-------- Records provided

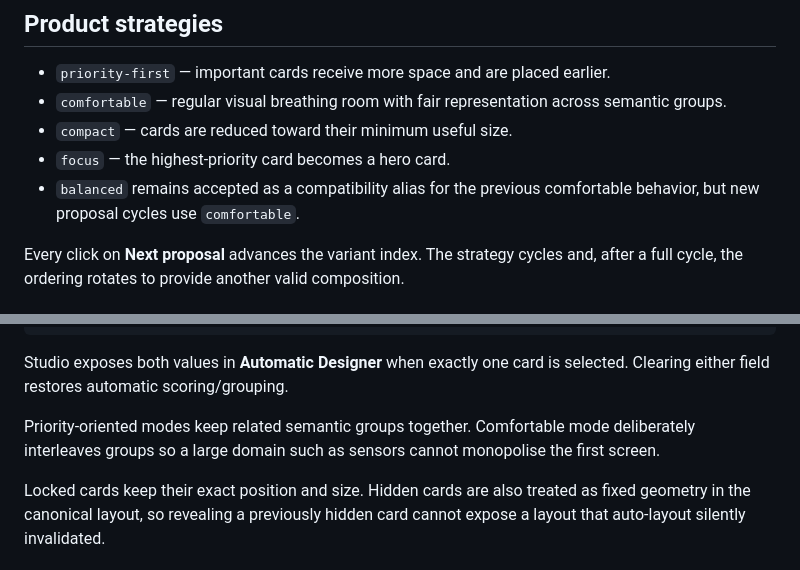
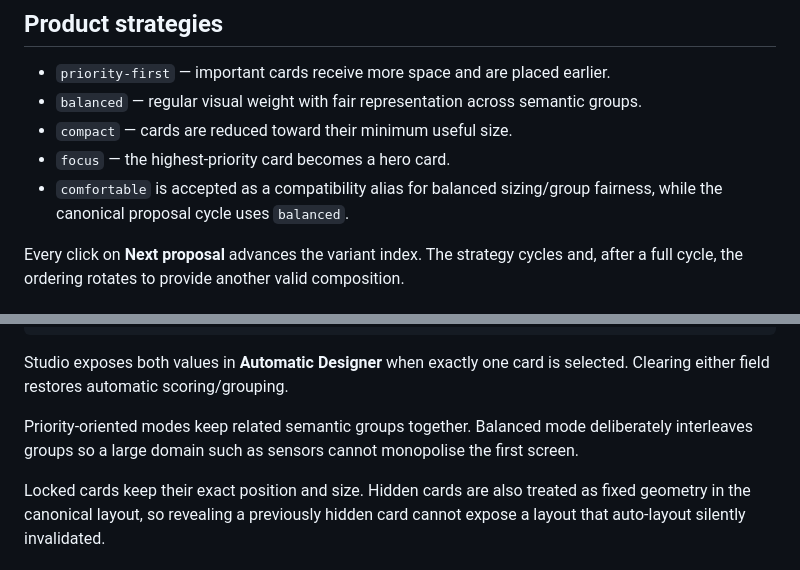
Before and after one commit to Krlesul/frakon-dashboard, a Markdown page: docs/auto-layout.md, 2 parts joined by grey strips. Drawn GitHub-style.

Commit message:
Align Automatic Designer docs with balanced strategy

```diff
--- a/docs/auto-layout.md
+++ b/docs/auto-layout.md
@@ -5,10 +5,10 @@ FRAKON Dashboard Studio can generate multiple deterministic, collision-free layo
 ## Product strategies
 
 - `priority-first` — important cards receive more space and are placed earlier.
-- `comfortable` — regular visual breathing room with fair representation across semantic groups.
+- `balanced` — regular visual weight with fair representation across semantic groups.
 - `compact` — cards are reduced toward their minimum useful size.
 - `focus` — the highest-priority card becomes a hero card.
-- `balanced` remains accepted as a compatibility alias for the previous comfortable behavior, but new proposal cycles use `comfortable`.
+- `comfortable` is accepted as a compatibility alias for balanced sizing/group fairness, while the canonical proposal cycle uses `balanced`.
 
 Every click on **Next proposal** advances the variant index. The strategy cycles and, after a full cycle, the ordering rotates to provide another valid composition.
 
@@ -30,7 +30,7 @@ layout_group: outdoor
 
 Studio exposes both values in **Automatic Designer** when exactly one card is selected. Clearing either field restores automatic scoring/grouping.
 
-Priority-oriented modes keep related semantic groups together. Comfortable mode deliberately interleaves groups so a large domain such as sensors cannot monopolise the first screen.
+Priority-oriented modes keep related semantic groups together. Balanced mode deliberately interleaves groups so a large domain such as sensors cannot monopolise the first screen.
 
 Locked cards keep their exact position and size. Hidden cards are also treated as fixed geometry in the canonical layout, so revealing a previously hidden card cannot expose a layout that auto-layout silently invalidated.
 
```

----------------

Task objective |
The answer should consist of every line from the listing above that includes the word "docs".

Result for this task |
Before and after one commit to Krlesul/frakon-dashboard, a Markdown page: docs/auto-layout.md, 2 parts joined by grey strips. Drawn GitHub-style.
Align Automatic Designer docs with balanced strategy
--- a/docs/auto-layout.md
+++ b/docs/auto-layout.md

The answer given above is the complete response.